While retail investors demand sustainable investments from their brokers and fund managers, institutional investors are using green bonds to address ESG (Environment, Social, Governance) mandates that, before Green Bonds, had been a struggle to address with fixed-income tools.
As a result, green bond issuances have attracted new types of investors, providing a potential market for future issuances.
Issuing this emerging security type sends a strong, pro-active message to stakeholders while attracting a new investor base in the fixed-income market with a low-risk vehicle.
While green, sustainability and blue (related to ocean and water impacts) bonds are relatively new financial vehicles, it is unlikely their growth will slow down.
Green Bonds also provide county governments with an ideal opportunity to develop Public-Private-Partnerships (PPPs) to accelerate the advancement of new technologies and energy efficiency.
For those who recognise the potentially significant effects that climate change may have on companies and governments in the future, the idea that adding exposure to green bonds may have minimal immediate impact to a portfolio’s risk and return profile may represent a free option to hedge climate-related risks.

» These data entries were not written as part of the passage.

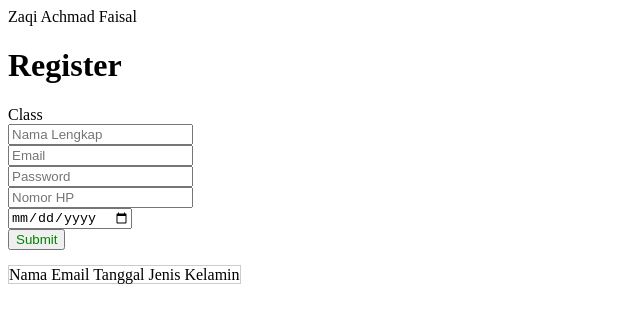
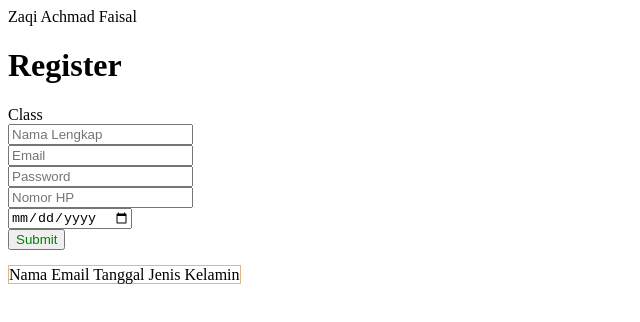
Before and after one commit to ZaqiAchmadFaisalXIIG/Register_ZaqiXIIG, a plain HTML site: page tugas zaqi xii-g.html in a window 1280 px wide. Shown: the full height of the page, 0-640 px from the left. Drawn offline with Linux system fonts and the light colour scheme.

Commit message:
Latihan-2.html

```diff
--- a/tugas zaqi xii-g.html
+++ b/tugas zaqi xii-g.html
@@ -14,17 +14,12 @@
             <input type="date" name="" id="data" value="" placeholder="Tanggal Lahir" /><br />
 
 
-            <!--<label>Jenis Kelamin :</label>-->
-            <!--<div class="checkbox-group">-->
-            <!--    <input type="checkbox" id"setuju" required />-->
-            <!--    <label for="setuju">Anda menyetujui Syarat dan Ketentuan</label>-->
-            <!--</div>-->
             <button type="submit" style="color: green">Submit</button>
         </form>
     </div>
 
 
-    <tabel id="dataTabel" style="border: 1px solid #ccc">
+    <tabel id="dataTabel" style="border: 1px solid burlywood">
         <thead>
             <tr>
                 <th>Nama</th>
```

Green bond issuers are addressing these risk factors, and in the case of project or revenue bonds, bond payments are directly tied to a green project.
In a world where investors start to place a significant price on environmental risks, green bonds may provide protection versus a bond portfolio that does not take these factors into account.

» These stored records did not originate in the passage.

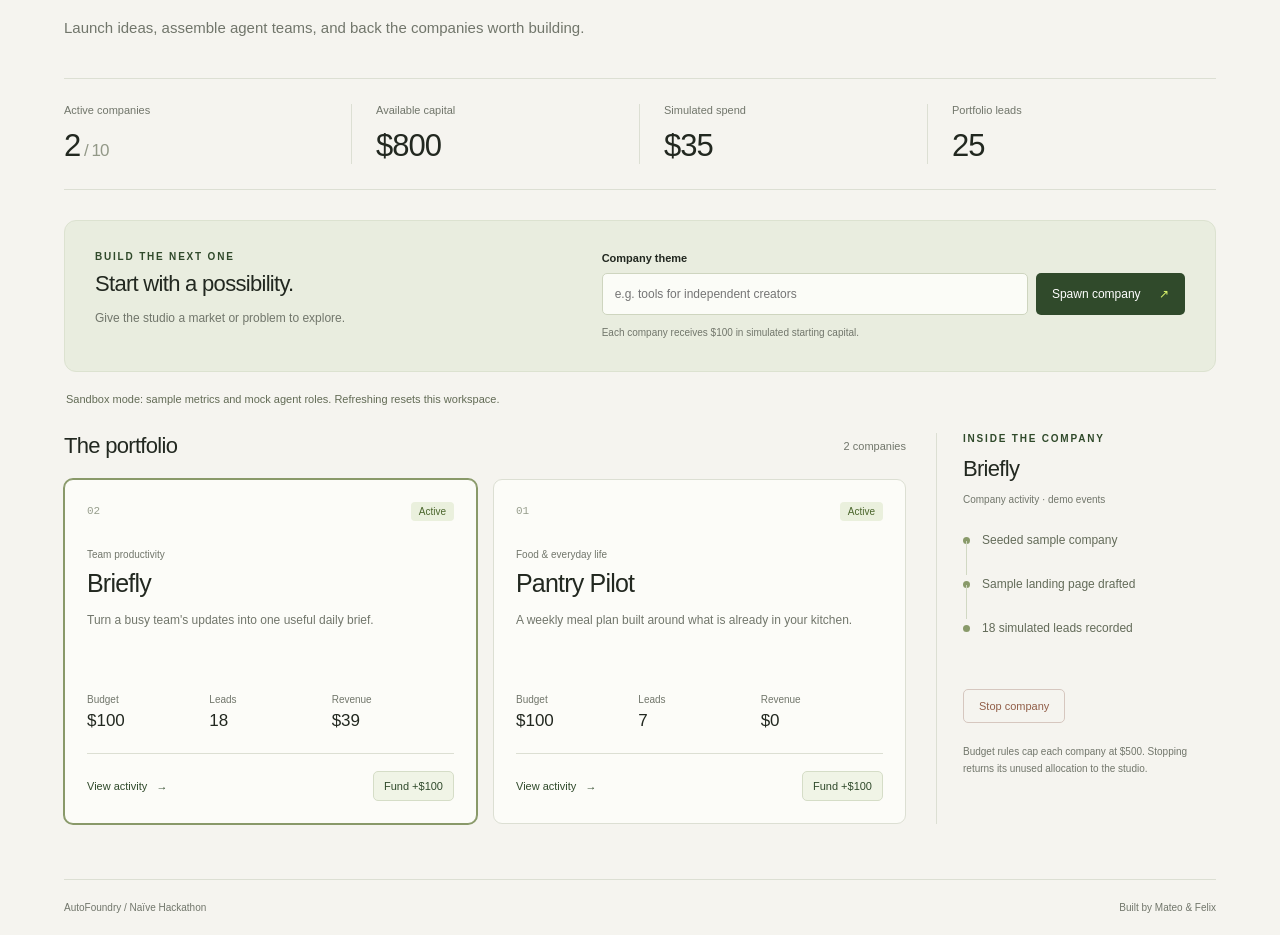
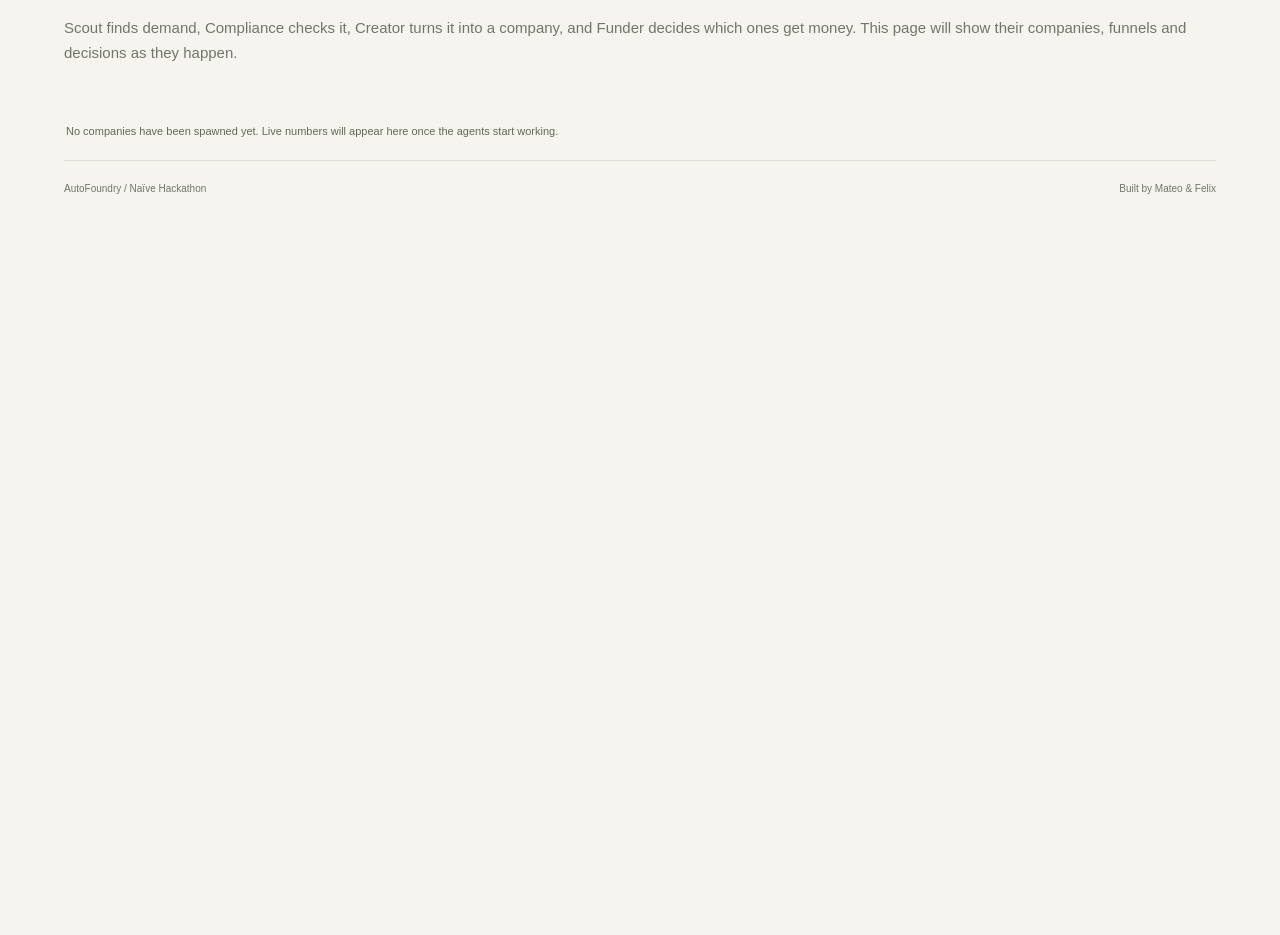
Before and after one commit to MateoPedro/autofoundry, a Next.js app: page / in a window 1280 px wide. Shown: the part 300-1235 px from the top of the page. After the commit the page ends 800 px from the top, so only its background shows below. Built offline with nearby package versions, Linux system fonts and the light colour scheme.

Commit message:
Replace the mock dashboard with a placeholder until #14
The deployed foundry app showed the starter's sample numbers (2/10 companies,
$800 capital, 25 leads) as if they were live. Show no numbers until the real
dashboard reads get_metrics.

```diff
--- a/src/app/page.tsx
+++ b/src/app/page.tsx
@@ -1,85 +1,35 @@
-"use client";
+import Link from "next/link";
 
-import { useState, type FormEvent } from "react";
-import Link from "next/link";
-import { createStudio, fundCompany, money, policy, spawnCompany, stopCompany, type Studio } from "@/lib/studio";
-
+// Placeholder until the real dashboard (#14) reads get_metrics. It shows no numbers,
+// so nobody mistakes sample data for the foundry's live results.
 export default function Home() {
-  const [studio, setStudio] = useState(createStudio);
-  const [theme, setTheme] = useState("");
-  const [selectedId, setSelectedId] = useState("briefly");
-  const [message, setMessage] = useState("");
-  const selected = studio.companies.find((company) => company.id === selectedId);
-  const activeCount = studio.companies.filter((company) => company.status === "active").length;
-  const spent = studio.companies.reduce((sum, company) => sum + company.spentCents, 0);
-
-  function apply(action: () => Studio, success: string) {
-    try { setStudio(action()); setMessage(success); }
-    catch (error) { setMessage(error instanceof Error ? error.message : "Something went wrong."); }
-  }
-
-  function spawn(event: FormEvent<HTMLFormElement>) {
-    event.preventDefault();
-    const id = crypto.randomUUID();
-    try {
-      setStudio(spawnCompany(studio, theme, id));
-      setSelectedId(id);
-      setTheme("");
-      setMessage("Demo company created. Its agent roles are ready for integration.");
-    } catch (error) { setMessage(error instanceof Error ? error.message : "Unable to create company."); }
-  }
-
   return (
     <main>
       <header className="topbar">
-        <Link className="wordmark" href="/" aria-label="AutoFoundry home"><span className="brand-icon">A</span>AutoFoundry<span className="brand-dot">.</span></Link>
-        <span className="mode"><span /> Demo workspace</span>
+        <Link className="wordmark" href="/" aria-label="AutoFoundry home">
+          <span className="brand-icon">A</span>AutoFoundry<span className="brand-dot">.</span>
+        </Link>
+        <span className="mode">
+          <span /> Live foundry
+        </span>
       </header>
       <section className="intro">
         <p className="eyebrow">THE AUTONOMOUS COMPANY FACTORY</p>
-        <h1>One studio.<br /><span>Many possible futures.</span></h1>
-        <p className="subtitle">Launch ideas, assemble agent teams, and back the companies worth building.</p>
+        <h1>
+          A company that makes companies.
+          <br />
+          <span>The dashboard is on its way.</span>
+        </h1>
+        <p className="subtitle">
+          Scout finds demand, Compliance checks it, Creator turns it into a company, and Funder decides which ones get money.
+          This page will show their companies, funnels and decisions as they happen.
+        </p>
       </section>
-      <section className="stats" aria-label="Studio overview">
-        <div><span>Active companies</span><strong>{activeCount}<small> / {policy.maxActiveCompanies}</small></strong></div>
-        <div><span>Available capital</span><strong>{money(studio.availableCents)}</strong></div>
-        <div><span>Simulated spend</span><strong>{money(spent)}</strong></div>
-        <div><span>Portfolio leads</span><strong>{studio.companies.reduce((sum, company) => sum + company.leads, 0)}</strong></div>
-      </section>
-      <section className="launch-panel">
-        <div><p className="eyebrow">BUILD THE NEXT ONE</p><h2>Start with a possibility.</h2><p>Give the studio a market or problem to explore.</p></div>
-        <form onSubmit={spawn}>
-          <label htmlFor="theme">Company theme</label>
-          <div className="input-row"><input id="theme" value={theme} onChange={(event) => setTheme(event.target.value)} placeholder="e.g. tools for independent creators" minLength={2} maxLength={80} required /><button type="submit">Spawn company <span aria-hidden="true">↗</span></button></div>
-          <p className="hint">Each company receives {money(policy.initialGrantCents)} in simulated starting capital.</p>
-        </form>
-      </section>
-      <p className="notice" role="status" aria-live="polite">{message || "Sandbox mode: sample metrics and mock agent roles. Refreshing resets this workspace."}</p>
-      <div className="portfolio-layout">
-        <section className="portfolio">
-          <div className="section-heading"><h2>The portfolio</h2><span>{studio.companies.length} companies</span></div>
-          <div className="company-grid">{studio.companies.map((company, index) => (
-            <article key={company.id} className={`company-card ${selectedId === company.id ? "selected" : ""}`}>
-              <div className="card-top"><span className="company-number">{String(studio.companies.length - index).padStart(2, "0")}</span><span className={`status ${company.status}`}>{company.status}</span></div>
-              <p className="company-theme">{company.theme}</p><h3>{company.name}</h3><p className="pitch">{company.pitch}</p>
-              <dl className="company-metrics"><div><dt>Budget</dt><dd>{money(company.budgetCents)}</dd></div><div><dt>Leads</dt><dd>{company.leads}</dd></div><div><dt>Revenue</dt><dd>{money(company.revenueCents)}</dd></div></dl>
-              <div className="card-actions"><button className="text-button" onClick={() => setSelectedId(company.id)} aria-pressed={selectedId === company.id}>View activity <span aria-hidden="true">→</span></button><button className="fund-button" disabled={company.status === "stopped"} onClick={() => apply(() => fundCompany(studio, company.id), `${company.name} received $100 in simulated funding.`)}>Fund +$100</button></div>
-            </article>
-          ))}</div>
-        </section>
-        <aside className="activity-panel">
-          <p className="eyebrow">INSIDE THE COMPANY</p><h2>{selected?.name ?? "Select a company"}</h2>
-          <p className="activity-caption">Company activity · demo events</p>
-          <ol className="timeline">{selected?.activity.map((event, index) => <li key={`${index}-${event}`}><span className="timeline-dot" /><span>{event}</span></li>)}</ol>
-          {selected?.status === "active" && <button className="stop-button" onClick={() => {
-            if (window.confirm(`Stop ${selected.name} and return its unused simulated budget?`)) {
-              apply(() => stopCompany(studio, selected.id), `${selected.name} stopped. Unused budget returned to the studio.`);
-            }
-          }}>Stop company</button>}
-          <p className="aside-note">Budget rules cap each company at $500. Stopping returns its unused allocation to the studio.</p>
-        </aside>
-      </div>
-      <footer><span>AutoFoundry / Naïve Hackathon</span><span>Built by Mateo & Felix</span></footer>
+      <p className="notice">No companies have been spawned yet. Live numbers will appear here once the agents start working.</p>
+      <footer>
+        <span>AutoFoundry / Naïve Hackathon</span>
+        <span>Built by Mateo & Felix</span>
+      </footer>
     </main>
   );
 }
```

Many investors are aware of the problem of climate change, but translating that awareness into investment decisions is usually seen as a major challenge.
However, many investors say that given the same conditions in terms of time and investment, they would choose green bonds over brown ones due to the climate change solution opportunities they offer. So transparency remains a key concern.
Investors should look for a clear and measurable mandate from the issuer on how it plans to invest their money, and then find out how often the issuer plans to report back.
As well as ensuring the money went where the issuer promised, you should also seek to find out if the bond had the desired climate impact. In short, did it deliver on the greenhouse gas reductions that it promised?
Again, those looking to purchase green bonds should be looking for a clear goal from the issuer of what they are hoping to achieve and a timetable for reporting back on progress.
By Business Daily Africa